NFL Lockout Hits Media Giants


We're in day three of the NFL Lockout and media giants — and Wall Street analysts — are starting to tally the impact of the shutdown. Billions of dollars are at stake. The biggest advertisers spent a total of $3.4 billion on NFL games this past season and NFL games are the linchpin of ad campaigns for everything from beer and cars, to financial services to electronics.

Advertisers will have to start scrambling for alternatives to the highest-rated franchise on TV and this fall networks will struggle to figure out how to promote their new lineup without the NFL platform. And that likely means that advertisers will shift dollars into prime-time shows with huge reach, like Fox's American Idol or highly rated sitcoms like CBS' 'Two and a Half Men' — we'll see if the network finds a star to replace Charlie Sheen to grab some of those ad dollars.

Losing the NFL season would eliminate some $3 billion in advertising revenue from the four networks. Fox has the most at stake — this year its Sunday NFC package generated nearly a billion dollars in ad dollars. Sunday Night football generated $850 million for NBC, and CBS generated just less than that.

And then there's the $4 billion in TV rights paid by TV networks. But the good news for the networks is that they won't have to pay the $4 billion they pay in rights fees — a judge ruled that they don't have to pay the NFL during a lockout.

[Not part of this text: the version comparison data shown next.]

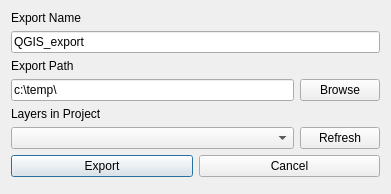
Above: export_dialog_box.ui from danielskaare/isurvey_tools before the change. Below: the same form after it.
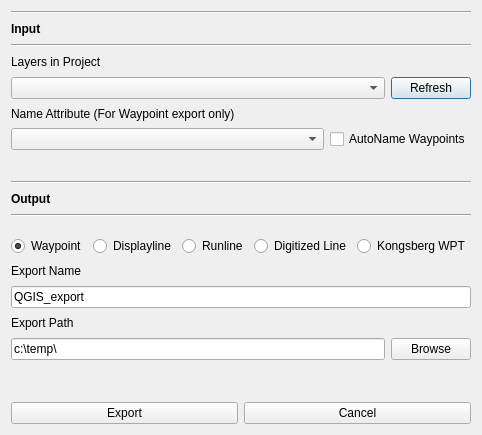
That is the form after the change. Custom widgets are drawn as their Qt base class.

Commit message: UPDATE:  Added Import XYZ functionallity from Eiva Import

The edit to the form file:
```diff
--- a/export_dialog_box.ui
+++ b/export_dialog_box.ui
@@ -6,8 +6,8 @@
    <rect>
     <x>0</x>
     <y>0</y>
-    <width>391</width>
-    <height>194</height>
+    <width>428</width>
+    <height>435</height>
    </rect>
   </property>
   <property name="windowTitle">
@@ -15,31 +15,40 @@
   </property>
   <layout class="QGridLayout" name="gridLayout">
    <item row="0" column="0">
-    <widget class="QLabel" name="label">
+    <widget class="Line" name="line_4">
+     <property name="orientation">
+      <enum>Qt::Horizontal</enum>
+     </property>
+    </widget>
+   </item>
+   <item row="1" column="0">
+    <widget class="QLabel" name="label_6">
+     <property name="font">
+      <font>
+       <weight>75</weight>
+       <bold>true</bold>
+      </font>
+     </property>
      <property name="text">
-      <string>Export Name</string>
+      <string>Input</string>
      </property>
     </widget>
    </item>
-   <item row="6" column="0">
-    <layout class="QHBoxLayout" name="horizontalLayout">
-     <item>
-      <widget class="QPushButton" name="pB_Export">
-       <property name="text">
-        <string>Export</string>
-       </property>
-      </widget>
-     </item>
-     <item>
-      <widget class="QPushButton" name="pB_Cancel">
-       <property name="text">
-        <string>Cancel</string>
-       </property>
-      </widget>
-     </item>
-    </layout>
+   <item row="2" column="0">
+    <widget class="Line" name="line_3">
+     <property name="orientation">
+      <enum>Qt::Horizontal</enum>
+     </property>
+    </widget>
    </item>
-   <item row="5" column="0">
+   <item row="3" column="0">
+    <widget class="QLabel" name="label_3">
+     <property name="text">
+      <string>Layers in Project</string>
+     </property>
+    </widget>
+   </item>
+   <item row="4" column="0">
     <layout class="QHBoxLayout" name="horizontalLayout_4">
      <item>
       <widget class="QComboBox" name="comboBoxPointLayers"/>
@@ -59,7 +68,175 @@
      </item>
     </layout>
    </item>
-   <item row="3" column="0">
+   <item row="5" column="0">
+    <widget class="QLabel" name="label_4">
+     <property name="text">
+      <string>Name Attribute (For Waypoint export only)</string>
+     </property>
+    </widget>
+   </item>
+   <item row="6" column="0">
+    <layout class="QHBoxLayout" name="horizontalLayout_6">
+     <item>
+      <widget class="QComboBox" name="comboBoxNameAttr">
+       <property name="sizePolicy">
+        <sizepolicy hsizetype="Expanding" vsizetype="Fixed">
+         <horstretch>100</horstretch>
+         <verstretch>0</verstretch>
+        </sizepolicy>
+       </property>
+      </widget>
+     </item>
+     <item>
+      <widget class="QCheckBox" name="cB_NoNameAttr">
+       <property name="text">
+        <string>AutoName Waypoints</string>
+       </property>
+      </widget>
+     </item>
+    </layout>
+   </item>
+   <item row="7" column="0">
+    <spacer name="verticalSpacer">
+     <property name="orientation">
+      <enum>Qt::Vertical</enum>
+     </property>
+     <property name="sizeType">
+      <enum>QSizePolicy::Minimum</enum>
+     </property>
+     <property name="sizeHint" stdset="0">
+      <size>
+       <width>407</width>
+       <height>25</height>
+      </size>
+     </property>
+    </spacer>
+   </item>
+   <item row="8" column="0">
+    <widget class="Line" name="line">
+     <property name="sizePolicy">
+      <sizepolicy hsizetype="Expanding" vsizetype="Fixed">
+       <horstretch>0</horstretch>
+       <verstretch>0</verstretch>
+      </sizepolicy>
+     </property>
+     <property name="orientation">
+      <enum>Qt::Horizontal</enum>
+     </property>
+    </widget>
+   </item>
+   <item row="9" column="0">
+    <widget class="QLabel" name="label_5">
+     <property name="font">
+      <font>
+       <weight>75</weight>
+       <bold>true</bold>
+      </font>
+     </property>
+     <property name="text">
+      <string>Output</string>
+     </property>
+    </widget>
+   </item>
+   <item row="10" column="0">
+    <widget class="Line" name="line_2">
+     <property name="sizePolicy">
+      <sizepolicy hsizetype="Expanding" vsizetype="Fixed">
+       <horstretch>0</horstretch>
+       <verstretch>0</verstretch>
+      </sizepolicy>
+     </property>
+     <property name="orientation">
+      <enum>Qt::Horizontal</enum>
+     </property>
+    </widget>
+   </item>
+   <item row="11" column="0">
+    <spacer name="verticalSpacer_3">
+     <property name="orientation">
+      <enum>Qt::Vertical</enum>
+     </property>
+     <property name="sizeType">
+      <enum>QSizePolicy::Minimum</enum>
+     </property>
+     <property name="sizeHint" stdset="0">
+      <size>
+       <width>407</width>
+       <height>13</height>
+      </size>
+     </property>
+    </spacer>
+   </item>
+   <item row="12" column="0">
+    <layout class="QHBoxLayout" name="horizontalLayout_5">
+     <item>
+      <widget class="QRadioButton" name="rB_wp">
+       <property name="text">
+        <string>Waypoint</string>
+       </property>
+       <property name="checked">
+        <bool>true</bool>
+       </property>
+      </widget>
+     </item>
+     <item>
+      <widget class="QRadioButton" name="rB_dis">
+       <property name="text">
+        <string>Displayline</string>
+       </property>
+      </widget>
+     </item>
+     <item>
+      <widget class="QRadioButton" name="rB_rln">
+       <property name="text">
+        <string>Runline</string>
+       </property>
+      </widget>
+     </item>
+     <item>
+      <widget class="QRadioButton" name="rB_dig">
+       <property name="text">
+        <string>Digitized Line</string>
+       </property>
+      </widget>
+     </item>
+     <item>
+      <widget class="QRadioButton" name="rB_kongs">
+       <property name="text">
+        <string>Kongsberg WPT</string>
+       </property>
+      </widget>
+     </item>
+    </layout>
+   </item>
+   <item row="13" column="0">
+    <widget class="QLabel" name="label">
+     <property name="text">
+      <string>Export Name</string>
+     </property>
+    </widget>
+   </item>
+   <item row="14" column="0">
+    <widget class="QgsFilterLineEdit" name="export_name">
+     <property name="text">
+      <string>QGIS_export</string>
+     </property>
+     <property name="placeholderText">
+      <string/>
+     </property>
+     <property name="qgisRelation" stdset="0">
+      <string notr="true"/>
+     </property>
+    </widget>
+   </item>
+   <item row="15" column="0">
+    <widget class="QLabel" name="label_2">
+     <property name="text">
+      <string>Export Path</string>
+     </property>
+    </widget>
+   </item>
+   <item row="16" column="0">
     <layout class="QHBoxLayout" name="horizontalLayout_3">
      <item>
       <layout class="QHBoxLayout" name="horizontalLayout_2">
@@ -87,35 +264,42 @@
      </item>
     </layout>
    </item>
-   <item row="2" column="0">
-    <widget class="QLabel" name="label_2">
-     <property name="text">
-      <string>Export Path</string>
+   <item row="17" column="0">
+    <spacer name="verticalSpacer_2">
+     <property name="orientation">
+      <enum>Qt::Vertical</enum>
      </property>
-    </widget>
+     <property name="sizeType">
+      <enum>QSizePolicy::Minimum</enum>
+     </property>
+     <property name="sizeHint" stdset="0">
+      <size>
+       <width>407</width>
+       <height>30</height>
+      </size>
+     </property>
+    </spacer>
    </item>
-   <item row="7" column="0">
+   <item row="18" column="0">
     <widget class="QDialogButtonBox" name="ff"/>
    </item>
-   <item row="1" column="0">
-    <widget class="QgsFilterLineEdit" name="export_name">
-     <property name="text">
-      <string>QGIS_export</string>
-     </property>
-     <property name="placeholderText">
-      <string/>
-     </property>
-     <property name="qgisRelation" stdset="0">
-      <string notr="true"/>
-     </property>
-    </widget>
-   </item>
-   <item row="4" column="0">
-    <widget class="QLabel" name="label_3">
-     <property name="text">
-      <string>Layers in Project</string>
-     </property>
-    </widget>
+   <item row="19" column="0">
+    <layout class="QHBoxLayout" name="horizontalLayout">
+     <item>
+      <widget class="QPushButton" name="pB_Export">
+       <property name="text">
+        <string>Export</string>
+       </property>
+      </widget>
+     </item>
+     <item>
+      <widget class="QPushButton" name="pB_Cancel">
+       <property name="text">
+        <string>Cancel</string>
+       </property>
+      </widget>
+     </item>
+    </layout>
    </item>
   </layout>
  </widget>
```
The commit also changes 2 other files.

And even if the networks did have to pay the fees, the NFL would have to pay them back with interest and extend their contracts by a year once the lockout was over.

In fact missing games could actually give the TV networks a short-term boost in earnings. Fitch Ratings says missing games would give a boost in EBITDA because high license fees mean that sports programming is only marginally profitable while replacement content, which would inevitably cost a whole lot less, would be more profitable.

But that would be very much *short-term* relief. There are a number of outstanding issues-- like the decision about what to put on the air to replace football games. And with the upfront ad sales season looming ahead in early May, there's the bigger question about what this will do with ad commitments. Will advertisers look to spend money elsewhere or shift their dollars more online? And the NFL isn't the only problem broadcasters have on their hands — they could lose the NBA as well, worth about $1 billion in network advertising on ABC/ESPN and TNT.

Questions? Comments?